ON leaving the Hall, Theodore allowed himself a short vacation; but it was Milton's "idle vacancy" now. The relish for this kind of indulgence was gone. "The two weeks past have been spent in loitering about, idling away time, and living at ease; now strolling about with Lydia, and now picking cherries and flowers alone. By the way, I have found a flower that wants a name in Dr. B.'s book. I have thus loitered about, doing almost nothing; not profiting morally, religiously, or even intellectually, and perhaps but little in body, considering that I am getting bad habits of early retiring, late lying, and general indolence. So much for my state of repose. Blessed be these iron times! -- there is something for man to do; and, still more, something for him to think.
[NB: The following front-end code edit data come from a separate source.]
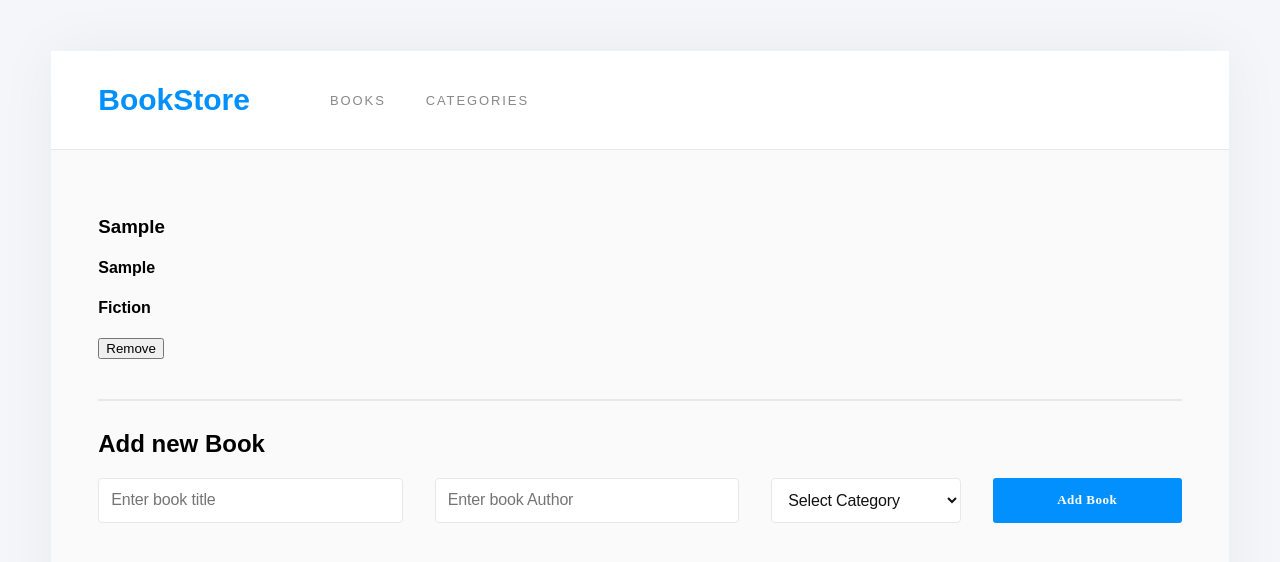
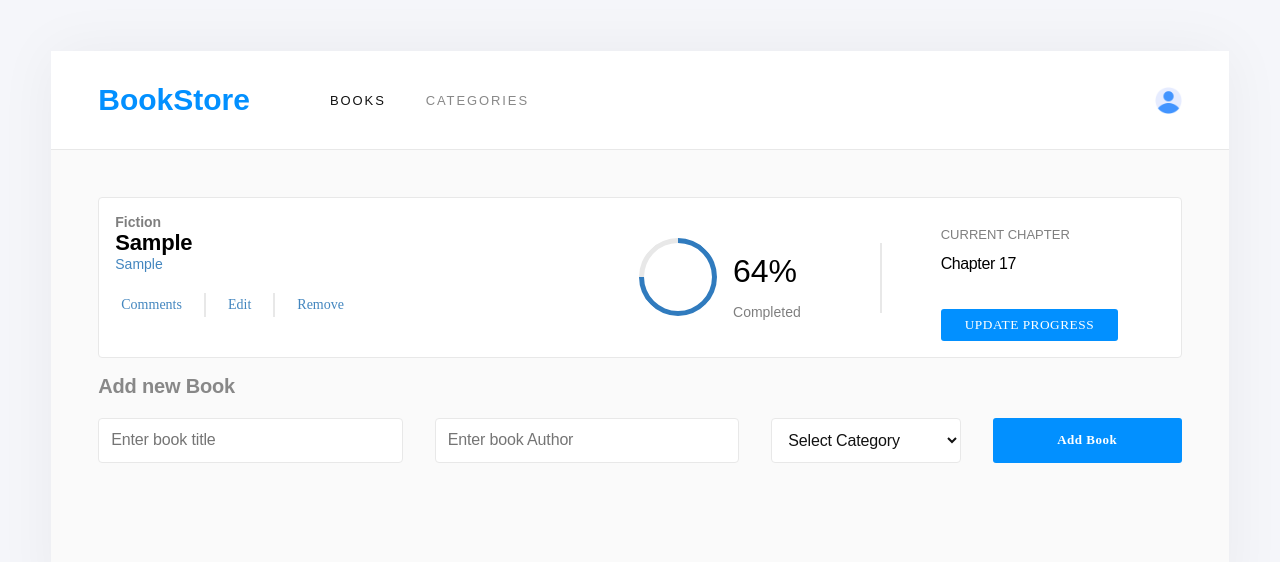
Before and after one commit to mudasiri/bookstore, a React (Create React App) app: page / in a window 1280 px wide. Both pictures are taken after typing "Sample", "Sample" into the empty fields and a click on the button "Add Book". Shown: the top 562 px of the page. Built offline with nearby package versions, Linux system fonts and the light colour scheme; no server answers.

Commit message:
added-styling-for-nav

```diff
--- a/src/App.css
+++ b/src/App.css
@@ -19,7 +19,9 @@ body {
 .container {
   padding: 4%;
 }
-
+.user-ico{
+  width: 2.5%;
+}
 .horizontal-divider {
   height: 0.125rem;
   background-color: #e8e8e8;
@@ -62,7 +64,10 @@ body {
   letter-spacing: 1.9px;
   text-decoration: none;
 }
-
+.active-link {
+  opacity: 1;
+  color: #121212;
+}
 .icon-button {
   cursor: pointer;
   width: 2.813rem;
@@ -113,3 +118,132 @@ body {
   grid-gap: 32px;
   gap: 32px;
 }
+.form-title, .input {
+  font-family: "Montserrat",sans-serif;
+}
+.form-title {
+  font-size: 1.25rem;
+  font-weight: 700;
+  letter-spacing: -.18px;
+  color: #888;
+}
+.book {
+  background-color: #fff;
+  border-radius: 4px;
+  border: 1px solid #e8e8e8;
+  padding: 1rem;
+  margin-bottom: 10px;
+}
+
+.book-content {
+  display: flex;
+  justify-content: space-between;
+}
+
+.book-info {
+  display: flex;
+  flex-direction: column;
+  width: 100%;
+}
+.action-buttons {
+  display: flex;
+  align-items: center;
+  margin-top: 1.313rem;
+}
+.book-category {
+  font-family: "Montserrat",sans-serif;
+  font-size: .875rem;
+  opacity: .5;
+  margin: 0;
+}
+.book-title {
+  margin:0;
+  font-size: 1.375rem;
+  letter-spacing: -.2px;
+}
+.book-author {
+  font-size: .875rem;
+  font-weight: 300;
+  color: #4386bf;
+  margin: 0;
+}
+.button-outline {
+  font-family: "Roboto Slab",serif;
+  background-color: transparent;
+  border: none;
+  color: #4386bf;
+  font-size: .875rem;
+  font-weight: 300;
+  align-items: center;
+  cursor: pointer;
+}
+.vertical-divider {
+  width: .125rem;
+  height: 1.5rem;
+  background-color: #e8e8e8;
+  margin: 0 1rem;
+}
+.progress-container {
+  display: flex;
+  align-items: center;
+}
+.circular-progress-container {
+  width: 5.625rem;
+  height: 5.625rem;
+  padding: .63rem .625rem .75rem .75rem;
+  display: flex;
+  justify-content: center;
+  align-items: center;
+}
+.circular-progress {
+  position: absolute;
+  border-radius: 50%;
+  width: 4.25rem;
+  height: 4.25rem;
+  border: 5px solid #307bbe;
+    border-left-color: rgb(48, 123, 190);
+  border-left-color: #e8e8e8;
+  -webkit-transform: rotate(45deg);
+  transform: rotate(45deg);
+}
+.percent-complete {
+  font-size: 2rem;
+  margin-bottom: 10px;
+}
+.completed {
+  font-size: .875rem;
+  opacity: .5;
+}
+.progress-divider {
+  width: .125rem;
+  height: 4.375rem;
+  margin: 0 3.688rem 0 4.938rem;
+  background-color: #e8e8e8;
+}
+.current-chapter-container {
+  display: flex;
+  flex-direction: column;
+  grid-gap: 20px;
+  gap: 20px;
+  width: 14rem;
+}
+.current-chapter-label {
+  font-size: .813rem;
+  opacity: .5;
+}
+.current-chapter {
+  margin-top: .438rem;
+  font-size: 1rem;
+  letter-spacing: -.4px;
+}
+.primary-button {
+  cursor: pointer;
+  border: none;
+  background-color: #0290ff;
+  border-radius: 3px;
+  padding: 8px 24px;
+  font-family: "Roboto Slab",serif;
+  font-weight: 300;
+  letter-spacing: .5px;
+  color: #fff;
+}
--- a/src/components/book.js
+++ b/src/components/book.js
@@ -5,12 +5,43 @@ import { remove, removeBook } from '../redux/books/booksSlice';
 function Book({ ...book }) {
   const dispatch = useDispatch();
   return (
-    <div>
-      <h3>{book.title}</h3>
-      <h4>{book.author}</h4>
-      <h4>{book.category}</h4>
-      <button type="button" onClick={() => { dispatch(remove(book.id)); dispatch(removeBook(book.id)); }}>Remove</button>
-      <div className="horizontal-divider" />
+    <div className="book">
+      <div className="book-content">
+        <div className="book-info">
+        <h4 className="book-category">{book.category}</h4>
+        <h2 className="book-title">{book.title}</h2>
+      <h6 className="book-author">{book.author}</h6>
+      <div className="action-buttons">
+
+      <button className="button-outline" type="button">Comments</button>
+      <div className="vertical-divider"></div>
+      <button className="button-outline" type="button" >Edit</button>
+      <div className="vertical-divider"></div>
+      <button className="button-outline" type="button" onClick={() => { dispatch(remove(book.id)); dispatch(removeBook(book.id)); }}>Remove</button>
+      </div>
+        </div>
+        <div className="progress-container">
+          <div className="circular-progress-container">
+            <div className="circular-progress">
+              </div>
+              </div>
+              <div className="progress-stat">
+                <p className="percent-complete">64%</p>
+                <p className="completed">Completed</p>
+                </div>
+                <div className="progress-divider">
+                  </div>
+                  <div className="current-chapter-container">
+                    <div>
+                      <p className="current-chapter-label">CURRENT CHAPTER</p>
+                      <p className="current-chapter">Chapter 17</p>
+                      </div>
+                      <div>
+                        <button className="primary-button" type="button">UPDATE PROGRESS</button>
+                        </div>
+                        </div>
+                        </div>
+      </div>
     </div>
   );
 }
--- a/src/components/form.js
+++ b/src/components/form.js
@@ -19,7 +19,7 @@ function Form() {
   };
   return (
     <>
-      <h2>Add new Book</h2>
+      <h2 className="form-title">Add new Book</h2>
       <form
         className="add-form"
         onSubmit={
--- a/src/components/navbar.js
+++ b/src/components/navbar.js
@@ -1,14 +1,15 @@
 import React from 'react';
-import { Link } from 'react-router-dom';
+import { Link, NavLink } from 'react-router-dom';
 
 function Navbar() {
   return (
     <nav className="nav-bar">
       <Link to="/" className="nav-brand">BookStore</Link>
       <ul className="nav-links">
-        <li><Link to="/" className="nav-link">BOOKS</Link></li>
-        <li><Link to="/categories" className="nav-link">CATEGORIES</Link></li>
+        <li><NavLink to="/" className={({isActive}) => isActive ? 'active-link nav-link' : 'nav-link'}>BOOKS</NavLink></li>
+        <li><NavLink to="/categories" className={({isActive}) => isActive ? 'active-link nav-link' : 'nav-link'}>CATEGORIES</NavLink></li>
       </ul>
+      <img className="user-ico" alt="Icon of User" src="user.png"/>
     </nav>
   );
 }
```
Also changed, not shown: public/user.png (added).
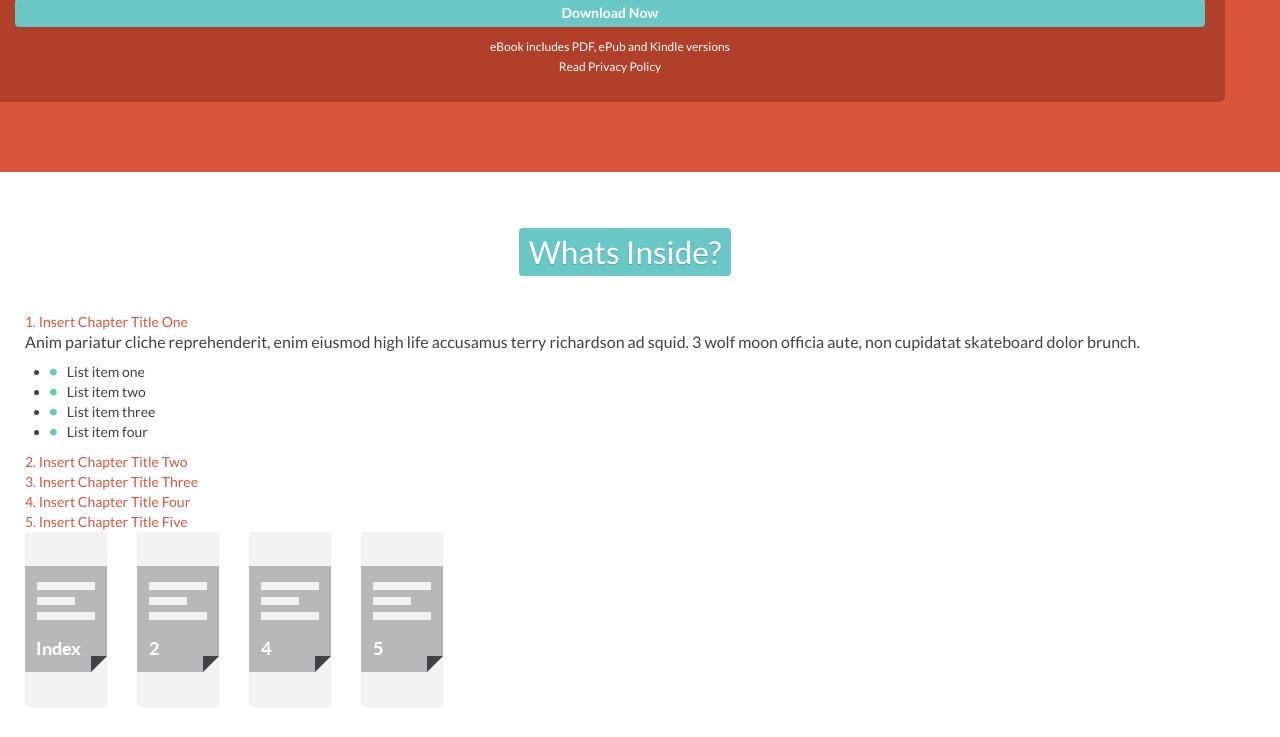
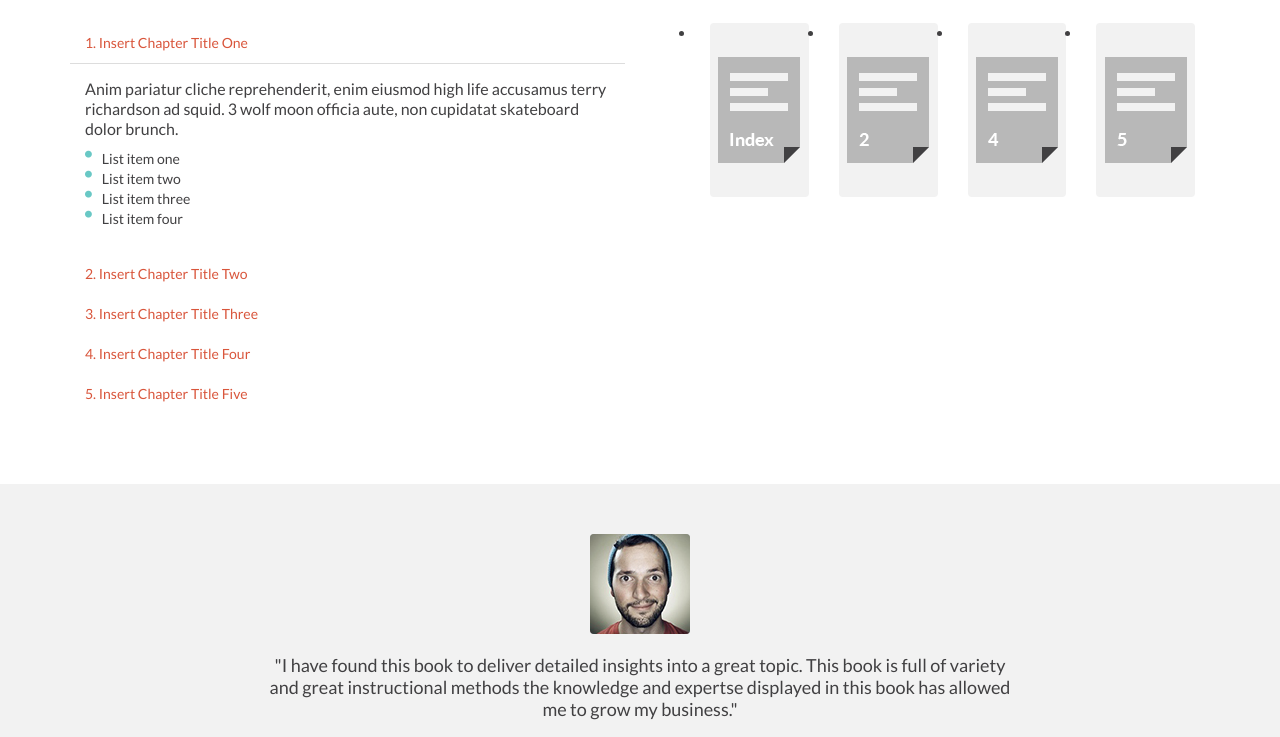
Before and after one commit to mjhea0/ebook-template, a website: page index.html in a window 1280 px wide. Shown: the part 661-1398 px from the top of the page. Drawn offline with nearby package versions, Linux system fonts and the light colour scheme.

Commit message:
Added bootstrap 3 cdn

```diff
--- a/index.html
+++ b/index.html
@@ -7,8 +7,9 @@
     <meta name="description" content="Green Apple - responsive landing page for selling an ebook.">
     <meta name="author" content="Michael Herman">
     <!-- stylesheets -->
-    <link href="assets/css/bootstrap.css" rel="stylesheet" type="text/css">
-    <link href="assets/css/bootstrap-responsive.css" rel="stylesheet" type="text/css">
+    <!-- <link href="assets/css/bootstrap.css" rel="stylesheet" type="text/css">
+    <link href="assets/css/bootstrap-responsive.css" rel="stylesheet" type="text/css"> -->
+    <link rel="stylesheet" href="https://maxcdn.bootstrapcdn.com/bootstrap/3.3.7/css/bootstrap.min.css">
     <link href="assets/css/font-awesome.min.css" rel="stylesheet" type="text/css">
     <link href="assets/css/style.css" rel="stylesheet" type="text/css">
     <!-- fav and touch icons -->
@@ -264,6 +265,7 @@
     ================================================== -->
     <!-- Placed at the end of the document so the pages load faster -->
     <script src="assets/js/jquery.js"></script>
-    <script src="assets/js/bootstrap.min.js"></script>
+    <!-- <script src="assets/js/bootstrap.min.js"></script> -->
+    <script type="text/javascript" src="https://maxcdn.bootstrapcdn.com/bootstrap/3.3.7/js/bootstrap.min.js"></script>
   </body>
 </html>
```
"Suppose not, my dearly-beloved book, that I felt no pleasure in thus passing time. I am not so cold-hearted as to wander among the gardens of the Graces with no sense that riots, and no soul that thrills. Nay, my heart has been warmed by the sweetest -- had almost said, the noblest -- impulses; but it does not advance me in the journey of life as I would wish to move. It does not allow my soul to unfold its wings in this fledging- place and trial-ground, and prepare for the lofty and dangerous flight when it must 'sail with uplift wing' against